── EXTRACTED DATA ──

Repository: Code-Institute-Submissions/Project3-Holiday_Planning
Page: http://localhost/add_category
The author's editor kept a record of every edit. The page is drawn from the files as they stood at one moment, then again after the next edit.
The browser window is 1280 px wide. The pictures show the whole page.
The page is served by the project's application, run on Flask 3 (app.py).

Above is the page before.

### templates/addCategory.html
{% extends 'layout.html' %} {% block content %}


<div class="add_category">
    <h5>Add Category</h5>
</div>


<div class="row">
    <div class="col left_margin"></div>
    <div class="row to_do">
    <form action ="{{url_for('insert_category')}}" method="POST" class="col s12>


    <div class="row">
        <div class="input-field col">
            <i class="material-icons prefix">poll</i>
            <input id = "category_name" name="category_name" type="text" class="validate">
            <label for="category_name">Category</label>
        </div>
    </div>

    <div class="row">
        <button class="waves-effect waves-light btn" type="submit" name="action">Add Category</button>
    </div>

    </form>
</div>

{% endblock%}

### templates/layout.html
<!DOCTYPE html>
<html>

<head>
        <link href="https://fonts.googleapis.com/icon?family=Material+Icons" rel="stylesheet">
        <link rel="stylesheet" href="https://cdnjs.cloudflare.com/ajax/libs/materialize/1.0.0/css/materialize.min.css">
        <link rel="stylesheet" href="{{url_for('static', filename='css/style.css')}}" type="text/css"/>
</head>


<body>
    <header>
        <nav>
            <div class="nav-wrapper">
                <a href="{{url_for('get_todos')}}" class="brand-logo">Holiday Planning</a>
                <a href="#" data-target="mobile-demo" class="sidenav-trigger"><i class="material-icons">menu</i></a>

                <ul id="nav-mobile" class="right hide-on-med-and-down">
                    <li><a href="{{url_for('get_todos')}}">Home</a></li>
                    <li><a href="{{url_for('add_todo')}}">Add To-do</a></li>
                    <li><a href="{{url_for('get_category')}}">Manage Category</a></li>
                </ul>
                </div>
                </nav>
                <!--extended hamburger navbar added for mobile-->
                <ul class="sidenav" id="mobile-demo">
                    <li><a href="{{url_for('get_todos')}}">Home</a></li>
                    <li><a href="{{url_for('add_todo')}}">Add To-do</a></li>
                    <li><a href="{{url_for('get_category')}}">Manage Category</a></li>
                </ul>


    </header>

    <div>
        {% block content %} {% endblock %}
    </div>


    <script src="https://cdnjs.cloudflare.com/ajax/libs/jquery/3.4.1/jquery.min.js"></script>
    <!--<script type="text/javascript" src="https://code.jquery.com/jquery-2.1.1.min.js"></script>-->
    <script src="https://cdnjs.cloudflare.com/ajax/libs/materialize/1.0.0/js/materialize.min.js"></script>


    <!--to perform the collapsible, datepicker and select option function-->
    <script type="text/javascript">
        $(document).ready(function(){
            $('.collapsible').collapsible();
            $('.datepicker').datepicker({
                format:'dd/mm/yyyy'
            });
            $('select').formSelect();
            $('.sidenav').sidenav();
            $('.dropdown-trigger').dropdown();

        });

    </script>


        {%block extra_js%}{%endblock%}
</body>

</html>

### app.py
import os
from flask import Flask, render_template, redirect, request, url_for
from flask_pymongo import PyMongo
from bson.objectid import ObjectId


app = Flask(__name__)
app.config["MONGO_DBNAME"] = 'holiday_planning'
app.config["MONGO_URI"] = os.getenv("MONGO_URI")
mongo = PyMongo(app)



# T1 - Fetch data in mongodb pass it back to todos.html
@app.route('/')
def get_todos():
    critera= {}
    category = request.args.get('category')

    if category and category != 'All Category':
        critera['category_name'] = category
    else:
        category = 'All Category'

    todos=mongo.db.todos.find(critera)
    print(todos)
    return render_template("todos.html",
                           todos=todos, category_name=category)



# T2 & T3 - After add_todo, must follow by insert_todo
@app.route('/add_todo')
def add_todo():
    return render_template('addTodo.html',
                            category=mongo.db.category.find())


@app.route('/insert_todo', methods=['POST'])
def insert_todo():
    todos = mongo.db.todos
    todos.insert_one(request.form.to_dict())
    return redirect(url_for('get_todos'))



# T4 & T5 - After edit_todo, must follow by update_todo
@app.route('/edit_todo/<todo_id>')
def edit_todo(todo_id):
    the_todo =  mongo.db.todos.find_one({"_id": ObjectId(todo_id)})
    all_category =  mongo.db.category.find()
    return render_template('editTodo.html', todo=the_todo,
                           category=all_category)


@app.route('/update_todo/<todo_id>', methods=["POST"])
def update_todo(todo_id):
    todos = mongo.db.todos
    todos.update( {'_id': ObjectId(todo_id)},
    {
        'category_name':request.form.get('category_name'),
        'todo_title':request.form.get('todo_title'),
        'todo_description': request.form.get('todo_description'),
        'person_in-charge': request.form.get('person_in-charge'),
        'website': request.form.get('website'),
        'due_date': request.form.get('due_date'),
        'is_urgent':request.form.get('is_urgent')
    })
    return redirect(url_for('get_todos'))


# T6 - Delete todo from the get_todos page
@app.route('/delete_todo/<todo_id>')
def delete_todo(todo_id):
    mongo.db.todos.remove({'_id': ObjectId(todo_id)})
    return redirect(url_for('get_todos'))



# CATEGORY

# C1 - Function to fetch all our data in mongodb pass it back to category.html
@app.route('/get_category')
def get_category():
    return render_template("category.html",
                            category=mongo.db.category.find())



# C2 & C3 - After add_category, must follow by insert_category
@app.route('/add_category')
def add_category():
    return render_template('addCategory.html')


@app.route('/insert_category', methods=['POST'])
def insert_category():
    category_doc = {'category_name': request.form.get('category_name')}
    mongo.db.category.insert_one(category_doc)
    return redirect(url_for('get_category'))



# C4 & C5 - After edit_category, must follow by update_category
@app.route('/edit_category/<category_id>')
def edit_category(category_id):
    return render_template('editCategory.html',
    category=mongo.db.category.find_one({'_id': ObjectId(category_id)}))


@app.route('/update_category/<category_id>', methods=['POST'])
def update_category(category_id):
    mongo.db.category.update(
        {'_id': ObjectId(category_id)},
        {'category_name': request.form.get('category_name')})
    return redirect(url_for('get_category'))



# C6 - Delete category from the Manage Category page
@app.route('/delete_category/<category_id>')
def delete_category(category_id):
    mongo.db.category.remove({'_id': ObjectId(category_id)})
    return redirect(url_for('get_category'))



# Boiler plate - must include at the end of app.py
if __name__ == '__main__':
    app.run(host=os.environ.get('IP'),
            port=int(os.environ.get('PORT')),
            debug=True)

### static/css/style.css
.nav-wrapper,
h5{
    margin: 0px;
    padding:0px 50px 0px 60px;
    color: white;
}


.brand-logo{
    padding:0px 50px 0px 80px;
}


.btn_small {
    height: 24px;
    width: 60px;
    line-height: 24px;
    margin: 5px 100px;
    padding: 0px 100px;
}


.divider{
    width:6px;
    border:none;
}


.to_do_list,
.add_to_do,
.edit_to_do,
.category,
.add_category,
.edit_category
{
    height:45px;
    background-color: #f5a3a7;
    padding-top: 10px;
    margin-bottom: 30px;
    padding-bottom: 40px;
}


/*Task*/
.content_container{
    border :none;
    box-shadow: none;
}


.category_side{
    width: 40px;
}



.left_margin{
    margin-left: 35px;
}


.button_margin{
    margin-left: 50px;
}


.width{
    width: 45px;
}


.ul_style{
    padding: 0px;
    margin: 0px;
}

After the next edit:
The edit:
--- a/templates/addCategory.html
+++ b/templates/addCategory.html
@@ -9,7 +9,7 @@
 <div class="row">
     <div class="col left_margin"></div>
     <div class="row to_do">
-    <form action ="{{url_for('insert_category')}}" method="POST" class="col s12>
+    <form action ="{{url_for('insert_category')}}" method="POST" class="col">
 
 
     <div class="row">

───

__TASK INSTRUCTIONS__
Copy out the lines of the data where the word "width" can be found.

__REPLY TO THE TASK__
    width: 60px;
    width:6px;
    width: 40px;
.width{
    width: 45px;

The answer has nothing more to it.